### MATERIAL FOR THE TASK

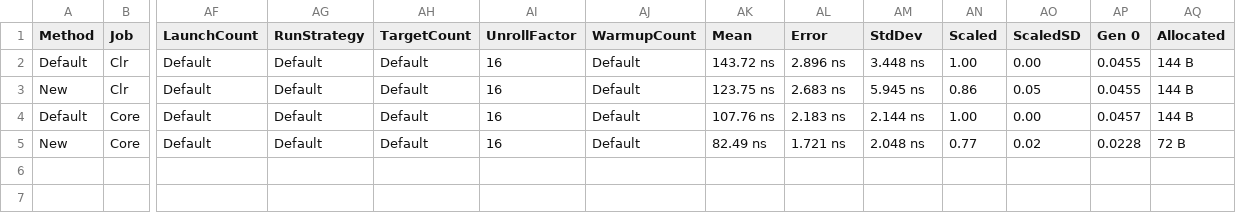
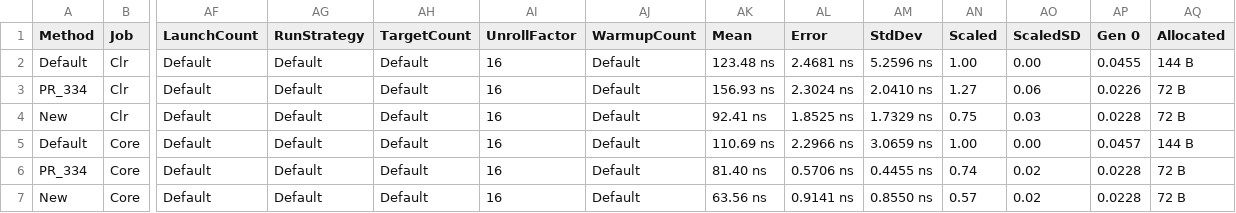
Before and after one commit to gfoidl/Benchmarks, a CSV file: aspnet/Common/WebEncoders/WebEncoders/results/EncodeGuid-report.csv, drawn as a sheet; only a part is shown, gaps mark what is left out; addresses are those after the commit; rows hold the shown columns only; the diff names each change by its address in the sheet, - before the commit and + after, or states it on an @@ line.

```diff
--- a/aspnet/Common/WebEncoders/WebEncoders/results/EncodeGuid-report.csv
+++ b/aspnet/Common/WebEncoders/WebEncoders/results/EncodeGuid-report.csv
-AK2 (Mean): 143.72 ns
+AK2 (Mean): 123.48 ns
-AL2 (Error): 2.896 ns
+AL2 (Error): 2.4681 ns
-AM2 (StdDev): 3.448 ns
+AM2 (StdDev): 5.2596 ns
+row 3: PR_334 | Clr | Default | Default | Default | 16 | Default | 156.93 ns | 2.3024 ns | 2.0410 ns | 1.27 | 0.06 | 0.0226 | 72 B
-AK4 (Mean): 123.75 ns
+AK4 (Mean): 92.41 ns
-AL4 (Error): 2.683 ns
+AL4 (Error): 1.8525 ns
-AM4 (StdDev): 5.945 ns
+AM4 (StdDev): 1.7329 ns
-AN4 (Scaled): 0.86
+AN4 (Scaled): 0.75
-AO4 (ScaledSD): 0.05
+AO4 (ScaledSD): 0.03
-AP4 (Gen 0): 0.0455
+AP4 (Gen 0): 0.0228
-AQ4 (Allocated): 144 B
+AQ4 (Allocated): 72 B
-AK5 (Mean): 107.76 ns
+AK5 (Mean): 110.69 ns
-AL5 (Error): 2.183 ns
+AL5 (Error): 2.2966 ns
-AM5 (StdDev): 2.144 ns
+AM5 (StdDev): 3.0659 ns
+row 6: PR_334 | Core | Default | Default | Default | 16 | Default | 81.40 ns | 0.5706 ns | 0.4455 ns | 0.74 | 0.02 | 0.0228 | 72 B
-AK7 (Mean): 82.49 ns
+AK7 (Mean): 63.56 ns
-AL7 (Error): 1.721 ns
+AL7 (Error): 0.9141 ns
-AM7 (StdDev): 2.048 ns
+AM7 (StdDev): 0.8550 ns
-AN7 (Scaled): 0.77
+AN7 (Scaled): 0.57
```
Also changed, not shown: aspnet/Common/WebEncoders/WebEncoders/results/DecodeData-report.csv, aspnet/Common/WebEncoders/WebEncoders/results/DecodeGuid-report.csv, 16 other files.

######

### PROBLEM TO SOLVE
All entries above should be printed exactly, though without their pictures.

### ANSWER FOR THIS EXERCISE
Before and after one commit to gfoidl/Benchmarks, a CSV file: aspnet/Common/WebEncoders/WebEncoders/results/EncodeGuid-report.csv, drawn as a sheet; only a part is shown, gaps mark what is left out; addresses are those after the commit; rows hold the shown columns only; the diff names each change by its address in the sheet, - before the commit and + after, or states it on an @@ line.

```diff
--- a/aspnet/Common/WebEncoders/WebEncoders/results/EncodeGuid-report.csv
+++ b/aspnet/Common/WebEncoders/WebEncoders/results/EncodeGuid-report.csv
-AK2 (Mean): 143.72 ns
+AK2 (Mean): 123.48 ns
-AL2 (Error): 2.896 ns
+AL2 (Error): 2.4681 ns
-AM2 (StdDev): 3.448 ns
+AM2 (StdDev): 5.2596 ns
+row 3: PR_334 | Clr | Default | Default | Default | 16 | Default | 156.93 ns | 2.3024 ns | 2.0410 ns | 1.27 | 0.06 | 0.0226 | 72 B
-AK4 (Mean): 123.75 ns
+AK4 (Mean): 92.41 ns
-AL4 (Error): 2.683 ns
+AL4 (Error): 1.8525 ns
-AM4 (StdDev): 5.945 ns
+AM4 (StdDev): 1.7329 ns
-AN4 (Scaled): 0.86
+AN4 (Scaled): 0.75
-AO4 (ScaledSD): 0.05
+AO4 (ScaledSD): 0.03
-AP4 (Gen 0): 0.0455
+AP4 (Gen 0): 0.0228
-AQ4 (Allocated): 144 B
+AQ4 (Allocated): 72 B
-AK5 (Mean): 107.76 ns
+AK5 (Mean): 110.69 ns
-AL5 (Error): 2.183 ns
+AL5 (Error): 2.2966 ns
-AM5 (StdDev): 2.144 ns
+AM5 (StdDev): 3.0659 ns
+row 6: PR_334 | Core | Default | Default | Default | 16 | Default | 81.40 ns | 0.5706 ns | 0.4455 ns | 0.74 | 0.02 | 0.0228 | 72 B
-AK7 (Mean): 82.49 ns
+AK7 (Mean): 63.56 ns
-AL7 (Error): 1.721 ns
+AL7 (Error): 0.9141 ns
-AM7 (StdDev): 2.048 ns
+AM7 (StdDev): 0.8550 ns
-AN7 (Scaled): 0.77
+AN7 (Scaled): 0.57
```
Also changed, not shown: aspnet/Common/WebEncoders/WebEncoders/results/DecodeData-report.csv, aspnet/Common/WebEncoders/WebEncoders/results/DecodeGuid-report.csv, 16 other files.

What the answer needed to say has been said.